Task instructions: The answer must be every line from the listing that holds the string "Follow".

★ ★ ★ ★ ★

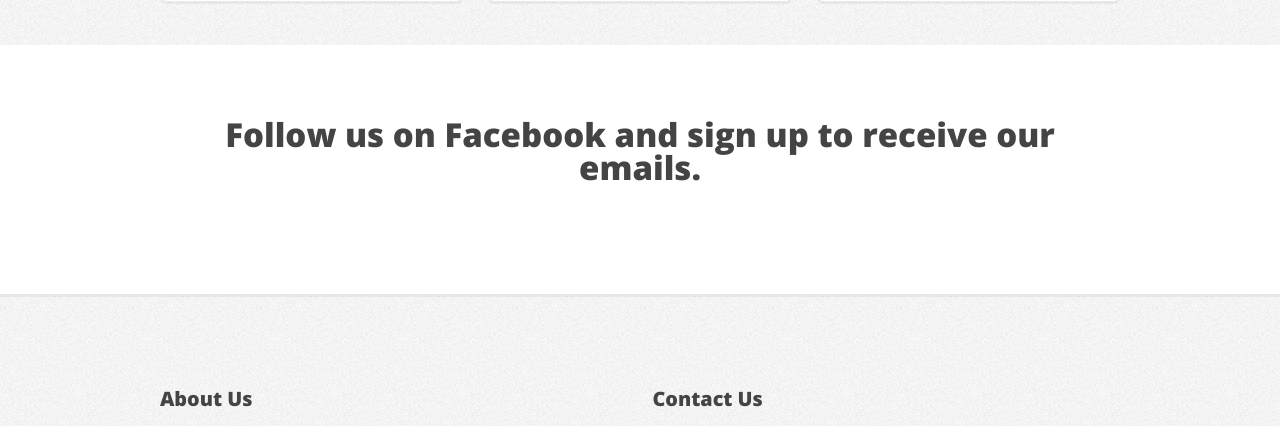
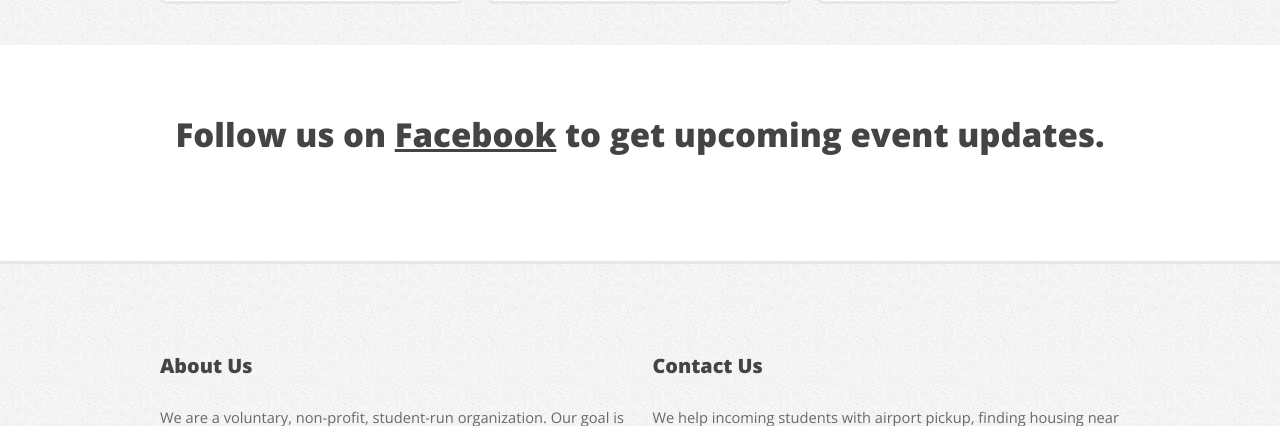
Before and after one commit to isabzn/frontend, a Node project: template app/pages/index.html in a window 1280 px wide. Shown: the part 1265-1691 px from the top of the page. Run offline with Node 20 templates, Linux system fonts and the light colour scheme; the template is opened without the code that fills it, so the values that code supplies are empty.

Commit message:
Update Facebook call to action

```diff
--- a/app/pages/index.html
+++ b/app/pages/index.html
@@ -3,5 +3,5 @@
 {% block content %}
 {% include "partials/home/india-night-banner.html" %}
 {% include "partials/home/features.html" %}
-{% include "partials/home/main.html" %}
+{% include "partials/home/social.html" %}
 {% endblock %}
--- a/app/templates/partials/home/main.html
+++ b/app/templates/partials/home/social.html
@@ -6,7 +6,7 @@
                 <!-- Content -->
                 <div id="content">
                     <center>
-                        <h2>Follow us on Facebook and sign up to receive our emails.</h2></center>
+                        <h2>Follow us on <a href="https://www.facebook.com/isabozeman"><u>Facebook</u></a> to get upcoming event updates.</h2></center>
                     <!-- Facebook Like box -->
                 </div>
             </div>
```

★ ★ ★ ★ ★

Response:
-                        <h2>Follow us on Facebook and sign up to receive our emails.</h2></center>
+                        <h2>Follow us on <a href="https://www.facebook.com/isabozeman"><u>Facebook</u></a> to get upcoming event updates.</h2></center>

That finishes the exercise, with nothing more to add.